#### Dataset records

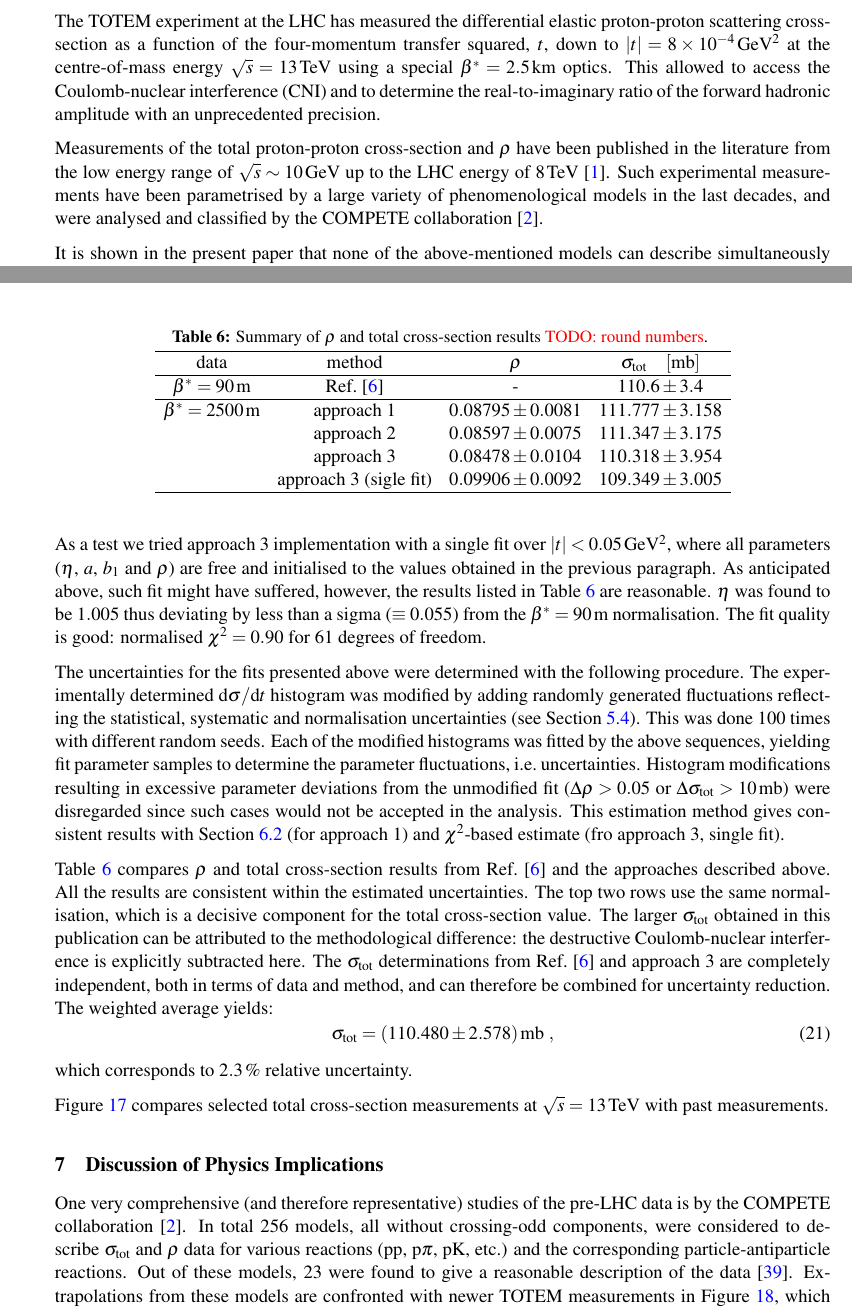
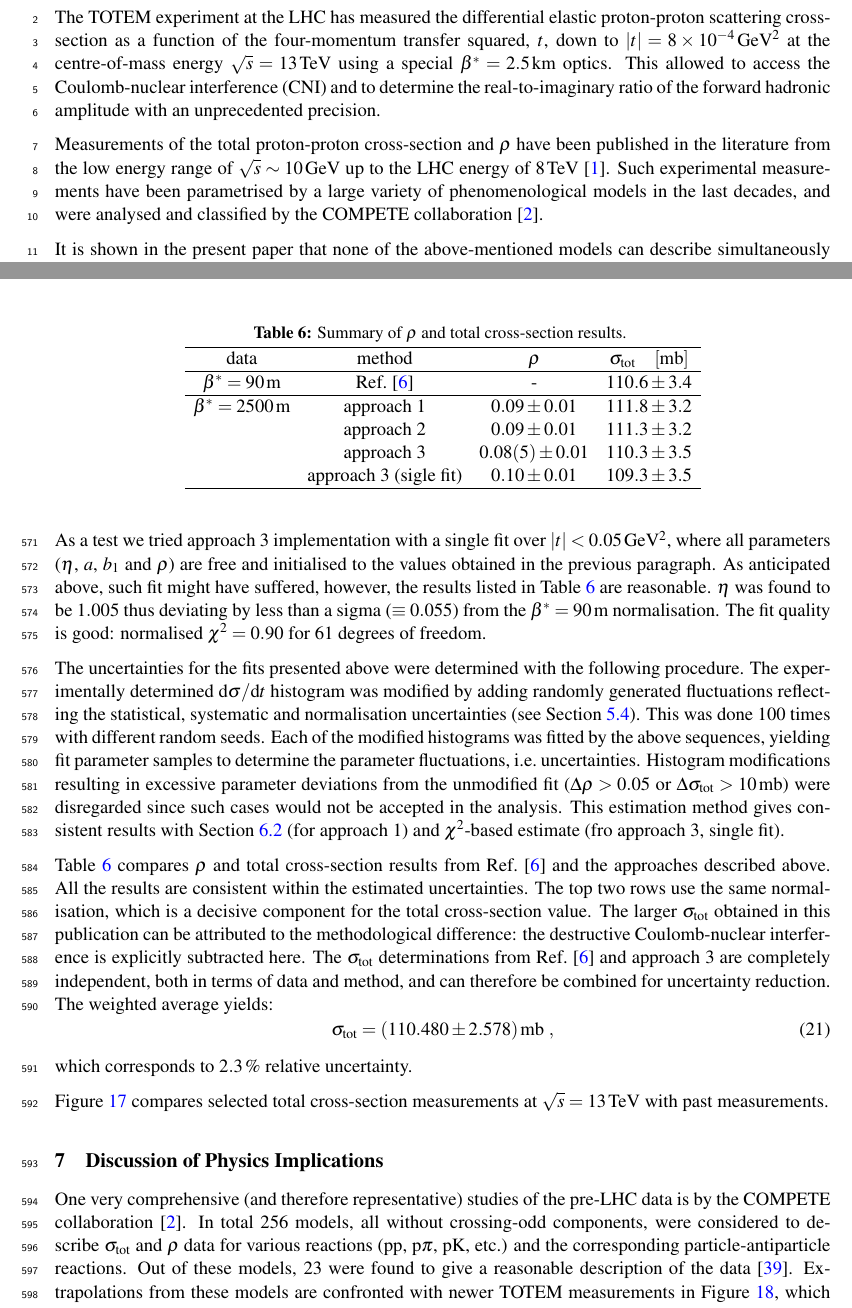
Before and after one commit to jan-kaspar/totem_2500m_paper, a LaTeX document (elastic_2500m_cern.tex, which reads rho.tex): two parts of pages 3 and 27 of 33, joined at a grey line, cut so that both start at the same text. Compiled offline with pdfLaTeX.

Commit message:
Updated Table 6 (numbers rounded).

```diff
--- a/rho.tex
+++ b/rho.tex
@@ -210,7 +211,7 @@ which corresponds to $2.3\un{\%}$ relative uncertainty.
 
 \begin{table}
 \caption{%
-Summary of $\rho$ and total cross-section results \TODO{round numbers}.
+Summary of $\rho$ and total cross-section results.
 }%
 \vskip-5mm
 \label{tab:rho si tot summary}
@@ -219,14 +220,14 @@ Summary of $\rho$ and total cross-section results \TODO{round numbers}.
 %\def\arraystretch{0.8}
 \begin{tabular}{cccc}
 \hline
-data & method									& $\rho$				& $\sigma_{\rm tot}\ung{mb}$ \cr
+data & method											& $\rho$				& $\sigma_{\rm tot}\ung{mb}$ \cr
 \hline
-$\beta^* = 90\un{m}$	& Ref.~\cite{totem-13tev-90m}				& -						& $110.6 \pm 3.4$		\cr
+$\beta^* = 90\un{m}$	& Ref.~\cite{totem-13tev-90m}	& -						& $110.6 \pm 3.4$		\cr
 \hline
-$\beta^* = 2500\un{m}$	& \hbox{approach 1}				& $0.08795 \pm 0.0081$	& $111.777 \pm 3.158$	\cr
-						& \hbox{approach 2}				& $0.08597 \pm 0.0075$	& $111.347 \pm 3.175$	\cr
-						& \hbox{approach 3}				& $0.08478 \pm 0.0104$	& $110.318 \pm 3.954$	\cr
-						& \hbox{approach 3 (sigle fit)}	& $0.09906 \pm 0.0092$	& $109.349 \pm 3.005$	\cr
+$\beta^* = 2500\un{m}$	& \hbox{approach 1}				& $0.09 \pm 0.01$		& $111.8 \pm 3.2$	\cr
+						& \hbox{approach 2}				& $0.09 \pm 0.01$		& $111.3 \pm 3.2$	\cr
+						& \hbox{approach 3}				& $0.08(5) \pm 0.01$	& $110.3 \pm 3.5$	\cr
+						& \hbox{approach 3 (sigle fit)}	& $0.10 \pm 0.01$		& $109.3 \pm 3.5$	\cr
 \hline
 \end{tabular}
 \end{center}
```
Also changed, not shown: elastic_2500m_cern.tex (+3 -1 lines), rho.tex (3 more changed lines).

########

▶ _Work request_: Copy out every line above where "method" is present.

▶ _Response below_:
-data & method									& $\rho$				& $\sigma_{\rm tot}\ung{mb}$ \cr
+data & method											& $\rho$				& $\sigma_{\rm tot}\ung{mb}$ \cr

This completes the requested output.